By Jake Rossen
By Jesse Marx
By Michelle LeBow
By Alleen Brown
By Maggie LaMaack
By CP Staff
By Jesse Marx
As for the Twins' recent commercial--the one appealing to legislators to preserve the chances of kids in North Minneapolis to see pro games--Lee chortles. "Let them put their money where their mouth is. I was an intern with the Twins organization for a while. They don't have a lot of minorities in the front office, and they don't even have that many on the field. Five African American players at one time is about the most they've had.
"I think kids in North Minneapolis aren't concerned about going to the Metrodome, they're concerned about a place to play in the neighborhood. They have to sell cakes and wash cars to pay for uniforms. They can't afford sneakers. Kirby Puckett has done a lot, but the rest of the athletes aren't doing it, and the kids know it." (Bauerlein)
"I've never sold a home to a professional athlete," Sandy Green muses during a break between client appointments at her house in Minneapolis's Wedge neighborhood. The puke-yellow-shingled renovation-project-in-progress serves as headquarters for her independent agency.
"However," Green continues, "I've sold a lot of homes to people who are interested in soccer and in tennis. I've had people who wanted big, flat yards so they could play volleyball. But when you talk about the major leagues--the people I've sold to, from $400,000 homes to $55,000 homes, can't afford to go to those games, and they don't care what happens to those teams."
Does the presence of teams, and their stadiums, affect real-estate values? "For commercial property, maybe. For residential? Look, how many people really want that kind of thing in their back yard? There's the parking problems, and the congestion, and people littering on their way in and out. I suppose it makes a difference for corporations when they have people visiting who want these fancy seats. Me, I've been to one Timberwolves game, and I had free tickets." (Bauerlein)
The owner of Sawatdee on Sixth and Washington avenues recalls the economic promises made by Minneapolis officials in 1982 with the bitterness of a bride left at the altar. "When the Dome was being built, they had projected that business would be up and prosperous," she says. "But it never materialized. We get nothing from the Twins fans. The Vikings are better, but they're only here five or six times a year. On the other hand, U2 and the Rolling Stones packed them in here. We didn't have enough room to seat everyone."
When the Metropolitan Sports Facilities Commission began to eye her property as a potential site for a new stadium last year, Harrison waged a one-woman war. "I went to the Sports Commission hearings regularly and protested," she says. "I don't want to move. When you move, you lose customers." And although the commission settled on a different site, Harrison maintains the decision didn't dampen her passion. "The city wants big business," she charges. "They want to vote on this issue with no consideration for voters or business owners. They're not pro-small business in this town."

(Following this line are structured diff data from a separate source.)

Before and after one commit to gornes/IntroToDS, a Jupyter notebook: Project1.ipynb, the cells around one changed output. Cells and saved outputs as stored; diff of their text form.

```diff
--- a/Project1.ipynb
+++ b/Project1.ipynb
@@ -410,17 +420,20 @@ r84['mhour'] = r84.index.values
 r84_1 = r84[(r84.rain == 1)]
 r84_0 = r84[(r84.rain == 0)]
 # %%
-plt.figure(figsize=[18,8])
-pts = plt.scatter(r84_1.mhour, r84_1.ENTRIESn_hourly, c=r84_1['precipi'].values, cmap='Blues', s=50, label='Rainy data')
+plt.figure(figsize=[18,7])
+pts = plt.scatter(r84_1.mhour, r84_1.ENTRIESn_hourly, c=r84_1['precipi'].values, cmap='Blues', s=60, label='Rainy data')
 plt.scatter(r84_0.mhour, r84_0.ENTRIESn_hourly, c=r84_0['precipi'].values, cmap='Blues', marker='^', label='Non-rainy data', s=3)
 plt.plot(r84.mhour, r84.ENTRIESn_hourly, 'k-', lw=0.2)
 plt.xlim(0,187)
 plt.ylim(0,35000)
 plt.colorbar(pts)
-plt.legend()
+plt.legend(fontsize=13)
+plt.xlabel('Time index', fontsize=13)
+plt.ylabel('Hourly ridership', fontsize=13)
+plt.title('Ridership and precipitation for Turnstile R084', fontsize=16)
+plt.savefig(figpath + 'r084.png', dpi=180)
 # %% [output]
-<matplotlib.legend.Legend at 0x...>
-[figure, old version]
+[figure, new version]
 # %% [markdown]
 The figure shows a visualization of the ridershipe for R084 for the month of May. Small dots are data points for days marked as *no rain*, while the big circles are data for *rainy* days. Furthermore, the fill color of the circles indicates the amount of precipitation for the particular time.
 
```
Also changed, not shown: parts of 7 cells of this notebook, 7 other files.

Rather than focusing on the Twins and Vikings--both of whom, she hastens to add, she likes--the city should concentrate on bringing in a variety of events. "I would rather see a lot more concerts. [Concert-goers] come downtown and spend money. Unlike the sports fans--they come in, go into the Dome, eat there, and leave. Even the Promise Keepers brought in more business." (Mary Ellen Egan)
Steve Winfield has his own publicly subsidized sports dome, over on Rice Street in St. Paul. The city of St. Paul built it two years ago in a joint venture with Inside Sports, the nonprofit where Winfield is lead instructor. There's Little League baseball and girls' fast-pitch softball, soccer, and the occasional martial-arts class. Athletes from University of Minnesota programs have come over to do clinics, Winfield says, "and so has my kid brother, Dave."
Yes, Winfield says, pro-sports teams are important in motivating kids: "Even if you don't attend a bunch of games, for kids to be able to read about it and hear about it, the appearances by the players and things like that, are an incentive to think about wanting to play."
What they play, however, varies with the times and the preferences of adults. "When the Twins won the World Series, participation in baseball soared. There were a lot of places around the state where they actually had to build some more Little League parks." Now that the team stinks, soccer has regained its spot as the fastest-growing sport in Minnesota.
All of which means that while Winfield is anxious to keep pro sports in town, he admits to wanting to see teams held accountable. "Communities ought to be more consistent with that. Some of the pro-sports owners have gotten spoiled, with people bending over backwards for them. If the owners put a sincere effort into seeming like they're trying to be a part of the community, investing in the community, having the organization and the players involved, it would endear them more to people." (Monika Bauerlein)